Input for this task
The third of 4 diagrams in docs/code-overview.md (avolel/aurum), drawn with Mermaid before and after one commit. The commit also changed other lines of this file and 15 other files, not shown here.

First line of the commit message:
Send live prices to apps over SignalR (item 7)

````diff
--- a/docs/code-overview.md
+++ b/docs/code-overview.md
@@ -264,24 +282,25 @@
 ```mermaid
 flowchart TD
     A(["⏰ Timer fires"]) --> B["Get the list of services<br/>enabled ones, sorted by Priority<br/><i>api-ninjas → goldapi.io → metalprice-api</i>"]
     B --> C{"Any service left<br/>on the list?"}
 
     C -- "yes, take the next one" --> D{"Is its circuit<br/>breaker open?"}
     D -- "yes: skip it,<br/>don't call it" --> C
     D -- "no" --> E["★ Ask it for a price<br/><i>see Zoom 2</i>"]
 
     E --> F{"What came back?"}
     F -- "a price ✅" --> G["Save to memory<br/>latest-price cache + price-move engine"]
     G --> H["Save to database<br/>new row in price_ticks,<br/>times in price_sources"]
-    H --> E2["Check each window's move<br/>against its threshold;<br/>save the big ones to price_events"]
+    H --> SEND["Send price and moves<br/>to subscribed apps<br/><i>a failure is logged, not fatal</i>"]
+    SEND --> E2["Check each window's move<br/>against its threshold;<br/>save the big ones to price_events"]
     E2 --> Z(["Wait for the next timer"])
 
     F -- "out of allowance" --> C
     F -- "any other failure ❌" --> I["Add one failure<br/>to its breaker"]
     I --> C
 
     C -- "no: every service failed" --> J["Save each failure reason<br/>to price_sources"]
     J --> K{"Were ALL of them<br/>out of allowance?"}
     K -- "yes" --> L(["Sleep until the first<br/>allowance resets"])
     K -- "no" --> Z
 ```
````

Aim of the exercise
Search the entries above for the string "other". Copy each line in which it appears.

Exercise response
The third of 4 diagrams in docs/code-overview.md (avolel/aurum), drawn with Mermaid before and after one commit. The commit also changed other lines of this file and 15 other files, not shown here.
     F -- "any other failure ❌" --> I["Add one failure<br/>to its breaker"]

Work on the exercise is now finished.